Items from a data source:
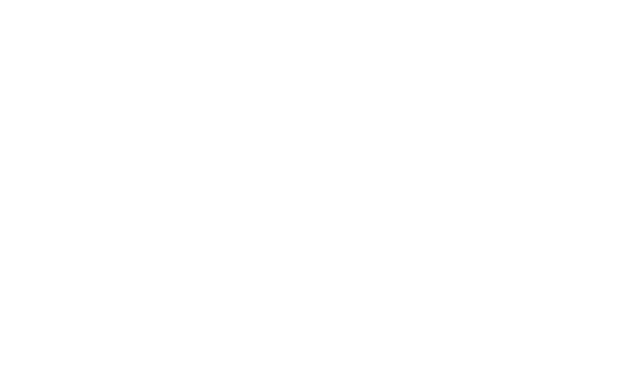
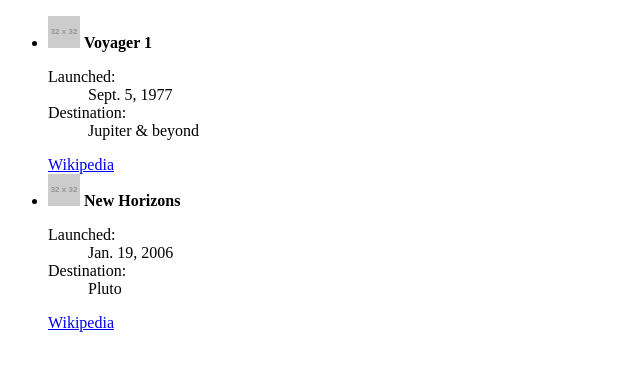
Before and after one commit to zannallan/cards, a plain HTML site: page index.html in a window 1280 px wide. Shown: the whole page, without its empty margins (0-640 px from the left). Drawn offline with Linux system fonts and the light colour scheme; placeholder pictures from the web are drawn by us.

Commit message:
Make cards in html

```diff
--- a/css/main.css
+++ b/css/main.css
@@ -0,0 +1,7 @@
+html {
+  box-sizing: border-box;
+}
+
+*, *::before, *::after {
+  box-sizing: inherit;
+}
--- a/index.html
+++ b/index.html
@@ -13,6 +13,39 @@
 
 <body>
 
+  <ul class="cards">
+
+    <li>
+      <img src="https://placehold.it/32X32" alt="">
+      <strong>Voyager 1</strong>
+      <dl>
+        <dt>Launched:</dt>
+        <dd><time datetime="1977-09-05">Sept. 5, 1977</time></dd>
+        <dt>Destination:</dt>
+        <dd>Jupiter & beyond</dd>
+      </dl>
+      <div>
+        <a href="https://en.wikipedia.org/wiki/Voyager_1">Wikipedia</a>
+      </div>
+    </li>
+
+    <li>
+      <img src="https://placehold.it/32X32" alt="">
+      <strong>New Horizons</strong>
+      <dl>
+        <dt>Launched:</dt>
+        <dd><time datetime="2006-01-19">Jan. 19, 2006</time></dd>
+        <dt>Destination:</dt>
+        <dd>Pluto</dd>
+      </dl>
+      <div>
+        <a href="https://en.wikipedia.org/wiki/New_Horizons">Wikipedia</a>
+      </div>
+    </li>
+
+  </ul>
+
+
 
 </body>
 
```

--

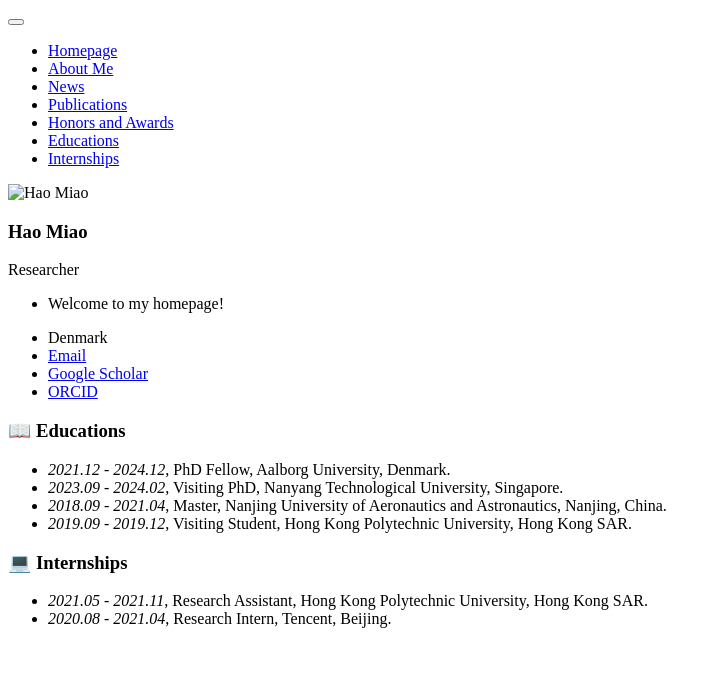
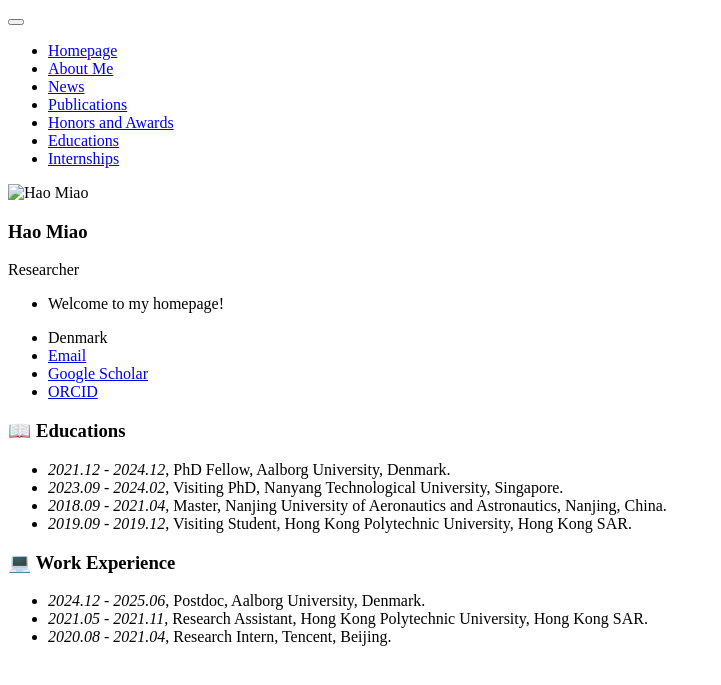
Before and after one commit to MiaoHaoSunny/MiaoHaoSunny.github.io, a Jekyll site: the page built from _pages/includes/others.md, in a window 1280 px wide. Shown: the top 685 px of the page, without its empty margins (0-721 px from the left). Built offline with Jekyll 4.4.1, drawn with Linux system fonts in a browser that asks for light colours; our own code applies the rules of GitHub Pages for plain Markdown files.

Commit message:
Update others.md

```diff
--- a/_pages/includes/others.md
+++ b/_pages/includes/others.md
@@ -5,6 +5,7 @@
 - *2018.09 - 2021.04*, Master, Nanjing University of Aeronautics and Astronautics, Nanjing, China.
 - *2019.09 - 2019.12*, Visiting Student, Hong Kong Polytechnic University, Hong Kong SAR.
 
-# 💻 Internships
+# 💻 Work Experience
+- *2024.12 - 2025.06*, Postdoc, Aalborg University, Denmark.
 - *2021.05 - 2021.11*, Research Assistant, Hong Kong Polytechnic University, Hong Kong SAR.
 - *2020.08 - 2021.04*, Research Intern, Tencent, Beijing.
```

What the exercise asks:
Counting only lines that contain the string "others", how many are there in the data above? Give the number alone.

Output of the task:
4